== SUPPLIED INFORMATION ==
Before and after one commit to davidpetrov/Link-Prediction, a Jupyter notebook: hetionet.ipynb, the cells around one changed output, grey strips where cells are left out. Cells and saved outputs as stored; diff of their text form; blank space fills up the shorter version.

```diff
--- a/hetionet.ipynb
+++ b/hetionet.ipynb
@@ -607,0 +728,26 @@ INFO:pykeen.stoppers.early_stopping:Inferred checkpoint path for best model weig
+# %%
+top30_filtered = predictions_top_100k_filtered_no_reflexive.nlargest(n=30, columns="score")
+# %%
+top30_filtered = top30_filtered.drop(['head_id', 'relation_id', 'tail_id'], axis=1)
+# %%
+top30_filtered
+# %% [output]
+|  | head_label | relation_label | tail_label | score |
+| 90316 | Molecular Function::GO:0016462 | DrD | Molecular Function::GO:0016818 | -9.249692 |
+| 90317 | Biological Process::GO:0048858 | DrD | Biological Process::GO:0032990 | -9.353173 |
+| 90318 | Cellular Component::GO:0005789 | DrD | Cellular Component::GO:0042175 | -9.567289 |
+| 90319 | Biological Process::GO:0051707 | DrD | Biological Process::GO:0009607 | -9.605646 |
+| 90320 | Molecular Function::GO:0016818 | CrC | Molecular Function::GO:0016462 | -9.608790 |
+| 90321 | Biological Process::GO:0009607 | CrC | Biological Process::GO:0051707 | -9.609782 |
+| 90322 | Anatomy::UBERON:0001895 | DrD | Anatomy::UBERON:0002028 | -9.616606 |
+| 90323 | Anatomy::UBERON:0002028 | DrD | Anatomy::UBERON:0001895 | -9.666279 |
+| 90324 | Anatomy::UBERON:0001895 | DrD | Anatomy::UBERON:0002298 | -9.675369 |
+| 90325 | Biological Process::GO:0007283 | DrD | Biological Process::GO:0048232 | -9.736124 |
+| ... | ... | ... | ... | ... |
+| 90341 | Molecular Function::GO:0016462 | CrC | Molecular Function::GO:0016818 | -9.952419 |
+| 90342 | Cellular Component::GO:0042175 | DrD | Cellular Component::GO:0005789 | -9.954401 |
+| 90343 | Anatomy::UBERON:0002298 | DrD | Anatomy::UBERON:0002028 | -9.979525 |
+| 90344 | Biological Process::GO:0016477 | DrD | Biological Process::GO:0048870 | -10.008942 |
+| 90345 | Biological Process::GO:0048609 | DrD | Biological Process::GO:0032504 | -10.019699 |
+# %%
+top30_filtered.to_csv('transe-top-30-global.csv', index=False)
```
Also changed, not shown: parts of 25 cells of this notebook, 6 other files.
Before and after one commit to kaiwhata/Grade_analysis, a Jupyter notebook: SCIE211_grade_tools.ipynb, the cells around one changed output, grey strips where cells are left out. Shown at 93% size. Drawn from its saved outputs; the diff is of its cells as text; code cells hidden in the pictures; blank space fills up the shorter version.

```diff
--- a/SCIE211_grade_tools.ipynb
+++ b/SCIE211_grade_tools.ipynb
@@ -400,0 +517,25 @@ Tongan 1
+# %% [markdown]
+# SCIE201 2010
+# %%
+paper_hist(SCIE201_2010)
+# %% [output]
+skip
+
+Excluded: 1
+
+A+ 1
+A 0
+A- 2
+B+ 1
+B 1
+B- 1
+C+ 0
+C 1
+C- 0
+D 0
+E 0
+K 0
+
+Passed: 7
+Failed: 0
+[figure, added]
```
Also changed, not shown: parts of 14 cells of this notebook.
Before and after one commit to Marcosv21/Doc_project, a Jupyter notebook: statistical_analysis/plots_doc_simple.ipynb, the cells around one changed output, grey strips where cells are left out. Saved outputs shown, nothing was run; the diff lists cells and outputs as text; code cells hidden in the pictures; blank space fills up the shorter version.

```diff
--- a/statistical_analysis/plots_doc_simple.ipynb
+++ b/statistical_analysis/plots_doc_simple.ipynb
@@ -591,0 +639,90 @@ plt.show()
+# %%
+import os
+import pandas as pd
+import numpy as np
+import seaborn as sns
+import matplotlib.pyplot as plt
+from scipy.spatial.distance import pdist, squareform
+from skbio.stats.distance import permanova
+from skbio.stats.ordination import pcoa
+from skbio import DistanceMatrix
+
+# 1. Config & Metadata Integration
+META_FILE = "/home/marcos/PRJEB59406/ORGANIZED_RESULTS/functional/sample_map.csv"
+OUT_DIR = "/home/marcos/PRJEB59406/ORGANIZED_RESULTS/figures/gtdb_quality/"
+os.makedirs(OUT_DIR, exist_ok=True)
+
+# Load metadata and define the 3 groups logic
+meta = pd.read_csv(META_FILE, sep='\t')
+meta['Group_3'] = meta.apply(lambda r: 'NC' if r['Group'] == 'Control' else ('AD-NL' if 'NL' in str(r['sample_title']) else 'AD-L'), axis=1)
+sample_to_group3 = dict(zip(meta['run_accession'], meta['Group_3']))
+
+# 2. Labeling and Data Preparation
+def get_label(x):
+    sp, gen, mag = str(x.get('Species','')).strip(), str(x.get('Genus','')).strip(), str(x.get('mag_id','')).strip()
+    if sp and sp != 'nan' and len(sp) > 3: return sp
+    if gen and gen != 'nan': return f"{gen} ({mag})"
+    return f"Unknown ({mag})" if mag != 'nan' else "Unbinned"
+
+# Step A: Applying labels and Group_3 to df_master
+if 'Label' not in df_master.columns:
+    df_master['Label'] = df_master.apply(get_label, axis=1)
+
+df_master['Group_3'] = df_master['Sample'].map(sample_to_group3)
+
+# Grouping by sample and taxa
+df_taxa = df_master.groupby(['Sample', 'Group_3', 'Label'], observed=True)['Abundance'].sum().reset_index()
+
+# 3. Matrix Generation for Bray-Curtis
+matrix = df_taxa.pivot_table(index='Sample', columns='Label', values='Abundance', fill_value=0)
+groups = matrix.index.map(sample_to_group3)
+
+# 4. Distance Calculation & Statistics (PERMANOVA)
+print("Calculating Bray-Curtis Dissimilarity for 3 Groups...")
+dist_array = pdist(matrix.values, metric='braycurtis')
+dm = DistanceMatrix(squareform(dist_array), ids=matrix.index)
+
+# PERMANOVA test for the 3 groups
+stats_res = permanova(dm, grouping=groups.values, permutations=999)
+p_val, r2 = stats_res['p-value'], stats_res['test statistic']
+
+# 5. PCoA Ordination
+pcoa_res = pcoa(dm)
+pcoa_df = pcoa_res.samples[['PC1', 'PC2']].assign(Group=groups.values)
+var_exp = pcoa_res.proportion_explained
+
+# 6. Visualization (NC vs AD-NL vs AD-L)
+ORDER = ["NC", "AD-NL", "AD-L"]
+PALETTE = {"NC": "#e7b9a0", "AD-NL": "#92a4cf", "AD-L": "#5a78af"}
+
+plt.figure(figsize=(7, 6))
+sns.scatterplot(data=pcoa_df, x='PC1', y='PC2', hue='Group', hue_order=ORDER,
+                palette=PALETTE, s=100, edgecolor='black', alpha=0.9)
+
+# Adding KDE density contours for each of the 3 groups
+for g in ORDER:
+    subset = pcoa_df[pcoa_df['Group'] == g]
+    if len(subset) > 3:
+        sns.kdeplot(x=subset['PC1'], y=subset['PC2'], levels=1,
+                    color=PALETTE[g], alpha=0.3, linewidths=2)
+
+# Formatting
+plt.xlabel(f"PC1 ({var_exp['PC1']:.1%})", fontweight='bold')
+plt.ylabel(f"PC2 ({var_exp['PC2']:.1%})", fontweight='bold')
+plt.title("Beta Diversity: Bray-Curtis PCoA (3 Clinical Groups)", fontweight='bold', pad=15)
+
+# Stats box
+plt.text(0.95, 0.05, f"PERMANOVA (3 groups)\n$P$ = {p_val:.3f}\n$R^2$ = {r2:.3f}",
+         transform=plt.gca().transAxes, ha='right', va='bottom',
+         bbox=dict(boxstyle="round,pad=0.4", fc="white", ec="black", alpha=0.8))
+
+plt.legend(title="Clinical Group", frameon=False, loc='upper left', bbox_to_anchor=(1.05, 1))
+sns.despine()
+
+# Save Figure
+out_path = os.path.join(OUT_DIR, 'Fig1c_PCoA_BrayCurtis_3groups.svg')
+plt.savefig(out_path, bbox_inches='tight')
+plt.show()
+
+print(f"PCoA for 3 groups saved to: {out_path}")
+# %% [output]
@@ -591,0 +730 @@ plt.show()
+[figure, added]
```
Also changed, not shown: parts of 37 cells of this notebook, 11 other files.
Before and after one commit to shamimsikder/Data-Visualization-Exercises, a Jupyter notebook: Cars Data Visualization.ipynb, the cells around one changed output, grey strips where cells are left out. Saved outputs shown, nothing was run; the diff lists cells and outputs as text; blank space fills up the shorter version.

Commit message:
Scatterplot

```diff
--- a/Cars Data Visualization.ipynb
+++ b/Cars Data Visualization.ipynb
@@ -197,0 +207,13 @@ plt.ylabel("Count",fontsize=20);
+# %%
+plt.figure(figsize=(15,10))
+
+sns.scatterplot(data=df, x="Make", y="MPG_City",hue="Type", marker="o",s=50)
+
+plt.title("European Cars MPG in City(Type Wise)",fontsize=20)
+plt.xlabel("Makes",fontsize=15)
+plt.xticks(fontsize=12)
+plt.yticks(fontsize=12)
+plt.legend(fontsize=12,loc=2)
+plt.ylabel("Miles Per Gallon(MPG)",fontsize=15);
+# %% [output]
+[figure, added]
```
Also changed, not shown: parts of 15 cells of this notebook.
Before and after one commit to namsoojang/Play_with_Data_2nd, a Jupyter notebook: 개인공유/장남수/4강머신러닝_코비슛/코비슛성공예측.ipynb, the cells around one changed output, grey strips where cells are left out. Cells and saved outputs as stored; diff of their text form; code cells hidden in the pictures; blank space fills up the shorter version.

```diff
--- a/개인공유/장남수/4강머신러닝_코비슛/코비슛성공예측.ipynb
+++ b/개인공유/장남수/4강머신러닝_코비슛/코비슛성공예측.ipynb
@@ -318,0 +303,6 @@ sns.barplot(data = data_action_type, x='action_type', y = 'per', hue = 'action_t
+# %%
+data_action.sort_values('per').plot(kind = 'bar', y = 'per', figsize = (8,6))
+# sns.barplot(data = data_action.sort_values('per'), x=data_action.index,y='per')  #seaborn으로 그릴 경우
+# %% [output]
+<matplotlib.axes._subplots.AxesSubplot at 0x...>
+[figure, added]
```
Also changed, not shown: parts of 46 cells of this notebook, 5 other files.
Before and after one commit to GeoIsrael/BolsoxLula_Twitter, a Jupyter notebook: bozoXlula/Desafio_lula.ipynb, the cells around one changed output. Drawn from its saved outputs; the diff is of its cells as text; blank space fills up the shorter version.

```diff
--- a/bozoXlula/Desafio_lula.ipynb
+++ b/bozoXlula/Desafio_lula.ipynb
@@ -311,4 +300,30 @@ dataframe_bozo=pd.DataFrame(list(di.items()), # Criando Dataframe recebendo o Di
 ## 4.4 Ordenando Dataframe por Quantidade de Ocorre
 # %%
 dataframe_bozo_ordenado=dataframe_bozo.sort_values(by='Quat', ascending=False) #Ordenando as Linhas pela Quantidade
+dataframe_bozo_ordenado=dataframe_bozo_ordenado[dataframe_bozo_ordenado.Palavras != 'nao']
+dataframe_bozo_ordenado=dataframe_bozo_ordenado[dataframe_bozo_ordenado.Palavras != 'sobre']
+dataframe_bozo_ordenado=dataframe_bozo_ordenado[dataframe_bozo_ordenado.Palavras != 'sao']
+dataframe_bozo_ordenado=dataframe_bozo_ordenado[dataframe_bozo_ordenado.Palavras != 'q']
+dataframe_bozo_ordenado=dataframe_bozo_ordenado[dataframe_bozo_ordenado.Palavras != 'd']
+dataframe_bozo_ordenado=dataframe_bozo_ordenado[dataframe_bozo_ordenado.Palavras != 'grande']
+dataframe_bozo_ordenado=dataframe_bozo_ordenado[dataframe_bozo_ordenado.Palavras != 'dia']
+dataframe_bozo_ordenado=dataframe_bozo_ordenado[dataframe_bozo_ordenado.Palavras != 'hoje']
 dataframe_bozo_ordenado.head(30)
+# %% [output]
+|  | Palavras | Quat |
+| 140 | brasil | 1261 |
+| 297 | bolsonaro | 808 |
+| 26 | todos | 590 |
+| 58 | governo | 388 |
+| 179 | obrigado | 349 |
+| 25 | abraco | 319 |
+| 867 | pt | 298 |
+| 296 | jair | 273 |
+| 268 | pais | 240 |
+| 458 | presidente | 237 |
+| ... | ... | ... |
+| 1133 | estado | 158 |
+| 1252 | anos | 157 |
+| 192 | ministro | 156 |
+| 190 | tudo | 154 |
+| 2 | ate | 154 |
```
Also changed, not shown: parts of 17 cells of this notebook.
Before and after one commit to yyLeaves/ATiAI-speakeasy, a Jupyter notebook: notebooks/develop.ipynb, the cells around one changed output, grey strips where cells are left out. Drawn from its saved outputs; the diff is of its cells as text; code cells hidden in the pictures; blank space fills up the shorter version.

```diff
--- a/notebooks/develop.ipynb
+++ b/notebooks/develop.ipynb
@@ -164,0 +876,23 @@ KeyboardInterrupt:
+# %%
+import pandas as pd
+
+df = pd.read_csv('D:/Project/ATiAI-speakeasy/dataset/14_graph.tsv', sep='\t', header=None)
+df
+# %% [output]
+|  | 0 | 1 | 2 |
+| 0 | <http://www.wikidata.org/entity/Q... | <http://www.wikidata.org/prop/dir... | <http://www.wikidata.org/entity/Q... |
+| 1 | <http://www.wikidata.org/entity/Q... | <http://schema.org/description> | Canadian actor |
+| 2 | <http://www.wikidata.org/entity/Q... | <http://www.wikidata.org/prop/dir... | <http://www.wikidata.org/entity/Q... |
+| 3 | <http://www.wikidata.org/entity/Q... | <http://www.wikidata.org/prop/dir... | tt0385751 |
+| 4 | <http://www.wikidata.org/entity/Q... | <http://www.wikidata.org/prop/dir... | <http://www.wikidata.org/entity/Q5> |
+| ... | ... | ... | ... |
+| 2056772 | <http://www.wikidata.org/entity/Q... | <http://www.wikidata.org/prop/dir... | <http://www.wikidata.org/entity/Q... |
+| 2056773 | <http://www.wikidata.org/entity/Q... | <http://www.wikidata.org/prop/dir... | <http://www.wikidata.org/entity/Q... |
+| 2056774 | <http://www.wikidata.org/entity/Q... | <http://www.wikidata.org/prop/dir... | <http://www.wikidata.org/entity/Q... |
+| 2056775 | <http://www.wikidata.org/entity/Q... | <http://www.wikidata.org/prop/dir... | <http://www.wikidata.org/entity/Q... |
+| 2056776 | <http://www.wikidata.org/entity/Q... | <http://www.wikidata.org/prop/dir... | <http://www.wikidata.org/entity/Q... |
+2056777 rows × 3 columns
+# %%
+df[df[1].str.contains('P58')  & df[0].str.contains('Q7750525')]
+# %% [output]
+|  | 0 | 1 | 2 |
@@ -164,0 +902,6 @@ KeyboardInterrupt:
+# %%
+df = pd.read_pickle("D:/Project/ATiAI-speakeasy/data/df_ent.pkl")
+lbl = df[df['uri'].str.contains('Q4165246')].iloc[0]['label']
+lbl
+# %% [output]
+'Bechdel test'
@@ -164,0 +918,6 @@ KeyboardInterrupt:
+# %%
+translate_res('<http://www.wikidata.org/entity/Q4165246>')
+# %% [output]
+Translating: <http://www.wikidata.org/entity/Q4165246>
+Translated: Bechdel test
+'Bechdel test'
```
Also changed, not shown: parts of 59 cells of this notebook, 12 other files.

== INSTRUCTIONS TO FOLLOW ==
Report each line in the preceding entries that holds the string "import".

== FINAL ANSWER ==
+import os
+import pandas as pd
+import numpy as np
+import seaborn as sns
+import matplotlib.pyplot as plt
+from scipy.spatial.distance import pdist, squareform
+from skbio.stats.distance import permanova
+from skbio.stats.ordination import pcoa
+from skbio import DistanceMatrix
+import pandas as pd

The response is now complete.